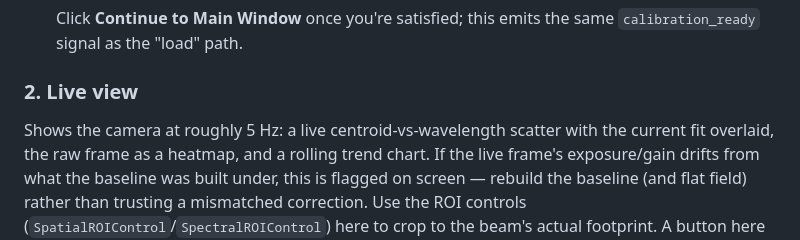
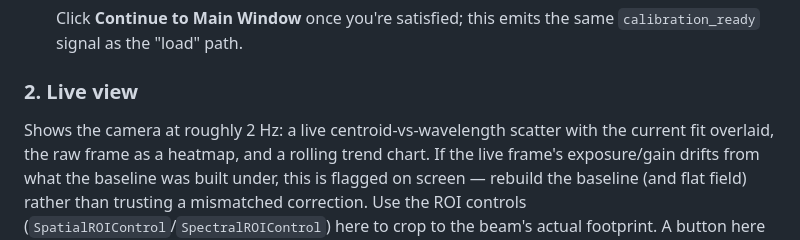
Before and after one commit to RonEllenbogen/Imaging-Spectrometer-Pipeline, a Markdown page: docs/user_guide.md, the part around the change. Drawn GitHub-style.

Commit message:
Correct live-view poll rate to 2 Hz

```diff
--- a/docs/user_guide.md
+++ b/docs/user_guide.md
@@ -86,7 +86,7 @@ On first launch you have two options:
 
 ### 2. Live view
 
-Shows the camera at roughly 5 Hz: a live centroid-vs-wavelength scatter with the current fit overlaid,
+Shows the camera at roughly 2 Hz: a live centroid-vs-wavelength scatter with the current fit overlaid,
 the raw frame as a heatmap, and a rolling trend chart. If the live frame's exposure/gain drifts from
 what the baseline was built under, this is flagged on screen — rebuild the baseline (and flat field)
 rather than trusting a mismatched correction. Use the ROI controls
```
########
Problem requirements => Retype the listing above exactly as it appears, omitting the pictures.

Answer to this task =>
Before and after one commit to RonEllenbogen/Imaging-Spectrometer-Pipeline, a Markdown page: docs/user_guide.md, the part around the change. Drawn GitHub-style.

Commit message:
Correct live-view poll rate to 2 Hz

```diff
--- a/docs/user_guide.md
+++ b/docs/user_guide.md
@@ -86,7 +86,7 @@ On first launch you have two options:
 
 ### 2. Live view
 
-Shows the camera at roughly 5 Hz: a live centroid-vs-wavelength scatter with the current fit overlaid,
+Shows the camera at roughly 2 Hz: a live centroid-vs-wavelength scatter with the current fit overlaid,
 the raw frame as a heatmap, and a rolling trend chart. If the live frame's exposure/gain drifts from
 what the baseline was built under, this is flagged on screen — rebuild the baseline (and flat field)
 rather than trusting a mismatched correction. Use the ROI controls
```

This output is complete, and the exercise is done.